**** Given entries

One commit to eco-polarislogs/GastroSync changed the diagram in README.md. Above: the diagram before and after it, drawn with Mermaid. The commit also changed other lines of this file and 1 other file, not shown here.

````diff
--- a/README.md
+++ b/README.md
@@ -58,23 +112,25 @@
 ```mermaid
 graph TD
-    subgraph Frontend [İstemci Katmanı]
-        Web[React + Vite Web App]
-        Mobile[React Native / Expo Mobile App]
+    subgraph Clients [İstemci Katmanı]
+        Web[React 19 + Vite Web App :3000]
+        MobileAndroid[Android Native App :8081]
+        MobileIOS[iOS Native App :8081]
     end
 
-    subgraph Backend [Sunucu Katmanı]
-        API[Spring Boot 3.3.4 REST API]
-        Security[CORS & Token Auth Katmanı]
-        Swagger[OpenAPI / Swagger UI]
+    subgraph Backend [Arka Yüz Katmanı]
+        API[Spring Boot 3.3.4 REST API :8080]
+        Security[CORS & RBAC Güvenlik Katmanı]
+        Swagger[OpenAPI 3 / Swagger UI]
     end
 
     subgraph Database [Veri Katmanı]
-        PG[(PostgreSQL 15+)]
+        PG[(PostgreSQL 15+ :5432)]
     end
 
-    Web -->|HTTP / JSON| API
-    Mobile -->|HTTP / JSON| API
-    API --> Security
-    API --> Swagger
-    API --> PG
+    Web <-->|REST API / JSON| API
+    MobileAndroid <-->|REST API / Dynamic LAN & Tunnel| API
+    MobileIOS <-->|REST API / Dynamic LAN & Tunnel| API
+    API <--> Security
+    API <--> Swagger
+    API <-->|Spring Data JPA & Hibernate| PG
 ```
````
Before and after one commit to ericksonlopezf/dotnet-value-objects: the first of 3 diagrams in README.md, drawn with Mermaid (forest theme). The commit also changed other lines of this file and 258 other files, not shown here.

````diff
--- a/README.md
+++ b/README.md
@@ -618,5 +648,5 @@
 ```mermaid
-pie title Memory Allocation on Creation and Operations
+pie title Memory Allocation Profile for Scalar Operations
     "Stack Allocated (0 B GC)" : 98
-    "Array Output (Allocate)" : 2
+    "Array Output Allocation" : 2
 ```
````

********

Goal of the exercise: Work out how many lines in the records hold the word "Security", and answer with that number alone.

Task answer: 4